● Try it
Which lines of the entries contain the string "variable"? Copy each of them.

::: Source material :::

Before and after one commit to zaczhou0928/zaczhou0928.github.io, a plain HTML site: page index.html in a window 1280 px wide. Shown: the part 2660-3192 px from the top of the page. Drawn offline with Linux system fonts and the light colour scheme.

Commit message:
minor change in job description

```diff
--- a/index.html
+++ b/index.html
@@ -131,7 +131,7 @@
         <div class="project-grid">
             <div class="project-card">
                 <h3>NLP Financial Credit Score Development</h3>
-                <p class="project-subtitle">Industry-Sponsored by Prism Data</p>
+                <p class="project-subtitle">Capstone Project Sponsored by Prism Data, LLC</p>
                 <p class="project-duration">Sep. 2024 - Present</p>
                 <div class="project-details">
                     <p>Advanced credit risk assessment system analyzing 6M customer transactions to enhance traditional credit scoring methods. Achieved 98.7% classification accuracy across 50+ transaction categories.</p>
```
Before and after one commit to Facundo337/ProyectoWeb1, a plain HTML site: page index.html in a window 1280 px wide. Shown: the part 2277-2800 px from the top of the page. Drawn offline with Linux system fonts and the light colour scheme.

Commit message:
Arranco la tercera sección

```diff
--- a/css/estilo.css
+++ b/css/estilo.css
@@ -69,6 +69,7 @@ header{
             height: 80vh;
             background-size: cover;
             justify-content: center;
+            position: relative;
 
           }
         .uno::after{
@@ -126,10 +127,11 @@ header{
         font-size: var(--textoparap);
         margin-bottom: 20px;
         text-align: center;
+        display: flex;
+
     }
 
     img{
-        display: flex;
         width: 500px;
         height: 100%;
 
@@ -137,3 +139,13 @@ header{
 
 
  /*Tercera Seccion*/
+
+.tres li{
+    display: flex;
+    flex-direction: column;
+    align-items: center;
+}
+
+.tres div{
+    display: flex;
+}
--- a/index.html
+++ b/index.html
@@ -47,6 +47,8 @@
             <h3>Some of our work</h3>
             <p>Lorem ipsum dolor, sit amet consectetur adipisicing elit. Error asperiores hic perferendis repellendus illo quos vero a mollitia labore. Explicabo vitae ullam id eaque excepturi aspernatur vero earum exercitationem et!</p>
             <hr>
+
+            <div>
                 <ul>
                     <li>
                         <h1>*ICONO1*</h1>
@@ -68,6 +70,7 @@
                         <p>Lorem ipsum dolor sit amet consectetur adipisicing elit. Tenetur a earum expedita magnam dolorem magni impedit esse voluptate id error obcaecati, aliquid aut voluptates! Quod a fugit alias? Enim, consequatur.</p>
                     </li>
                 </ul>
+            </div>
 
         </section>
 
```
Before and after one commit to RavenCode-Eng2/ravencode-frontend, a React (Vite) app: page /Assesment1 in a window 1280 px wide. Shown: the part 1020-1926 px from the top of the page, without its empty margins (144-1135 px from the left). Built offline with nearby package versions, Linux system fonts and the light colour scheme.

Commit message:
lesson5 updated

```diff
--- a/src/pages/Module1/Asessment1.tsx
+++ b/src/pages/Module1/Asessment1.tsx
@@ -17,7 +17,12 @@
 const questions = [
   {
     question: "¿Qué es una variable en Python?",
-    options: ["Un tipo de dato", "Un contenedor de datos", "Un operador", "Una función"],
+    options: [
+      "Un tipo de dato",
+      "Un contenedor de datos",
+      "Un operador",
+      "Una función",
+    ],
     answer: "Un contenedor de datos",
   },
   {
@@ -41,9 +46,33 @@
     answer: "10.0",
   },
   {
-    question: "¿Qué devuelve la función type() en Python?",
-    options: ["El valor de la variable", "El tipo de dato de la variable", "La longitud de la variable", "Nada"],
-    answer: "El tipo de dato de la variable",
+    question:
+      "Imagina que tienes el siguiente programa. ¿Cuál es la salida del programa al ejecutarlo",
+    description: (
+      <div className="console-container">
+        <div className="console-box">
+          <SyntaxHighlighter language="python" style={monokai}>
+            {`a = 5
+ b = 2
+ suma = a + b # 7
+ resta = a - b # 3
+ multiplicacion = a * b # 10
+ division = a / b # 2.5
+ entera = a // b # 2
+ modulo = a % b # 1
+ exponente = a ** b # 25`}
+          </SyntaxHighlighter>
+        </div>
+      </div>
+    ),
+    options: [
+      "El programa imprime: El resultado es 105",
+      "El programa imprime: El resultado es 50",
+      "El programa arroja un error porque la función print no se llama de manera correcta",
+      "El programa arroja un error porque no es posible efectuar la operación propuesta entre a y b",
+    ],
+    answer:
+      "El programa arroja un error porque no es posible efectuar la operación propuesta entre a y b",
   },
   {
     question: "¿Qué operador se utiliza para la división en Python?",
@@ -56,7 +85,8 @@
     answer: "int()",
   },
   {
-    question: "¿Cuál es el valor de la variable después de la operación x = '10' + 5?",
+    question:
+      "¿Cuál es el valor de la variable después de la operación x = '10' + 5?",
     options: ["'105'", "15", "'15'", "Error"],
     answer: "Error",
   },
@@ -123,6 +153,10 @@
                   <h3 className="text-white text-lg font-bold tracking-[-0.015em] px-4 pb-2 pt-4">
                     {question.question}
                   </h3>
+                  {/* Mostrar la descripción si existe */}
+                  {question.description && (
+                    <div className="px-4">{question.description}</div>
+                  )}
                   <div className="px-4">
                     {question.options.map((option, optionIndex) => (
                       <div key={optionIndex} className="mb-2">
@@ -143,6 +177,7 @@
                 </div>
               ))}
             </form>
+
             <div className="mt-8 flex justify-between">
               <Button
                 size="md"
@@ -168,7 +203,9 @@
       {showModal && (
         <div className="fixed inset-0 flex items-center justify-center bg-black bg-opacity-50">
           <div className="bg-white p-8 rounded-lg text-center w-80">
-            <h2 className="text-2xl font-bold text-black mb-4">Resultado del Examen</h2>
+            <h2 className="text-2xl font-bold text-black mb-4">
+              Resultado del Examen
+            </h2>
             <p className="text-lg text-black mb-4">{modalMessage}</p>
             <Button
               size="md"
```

:::

● Output for this exercise
     question: "¿Qué es una variable en Python?",
-    options: ["El valor de la variable", "El tipo de dato de la variable", "La longitud de la variable", "Nada"],
-    answer: "El tipo de dato de la variable",
-    question: "¿Cuál es el valor de la variable después de la operación x = '10' + 5?",
+      "¿Cuál es el valor de la variable después de la operación x = '10' + 5?",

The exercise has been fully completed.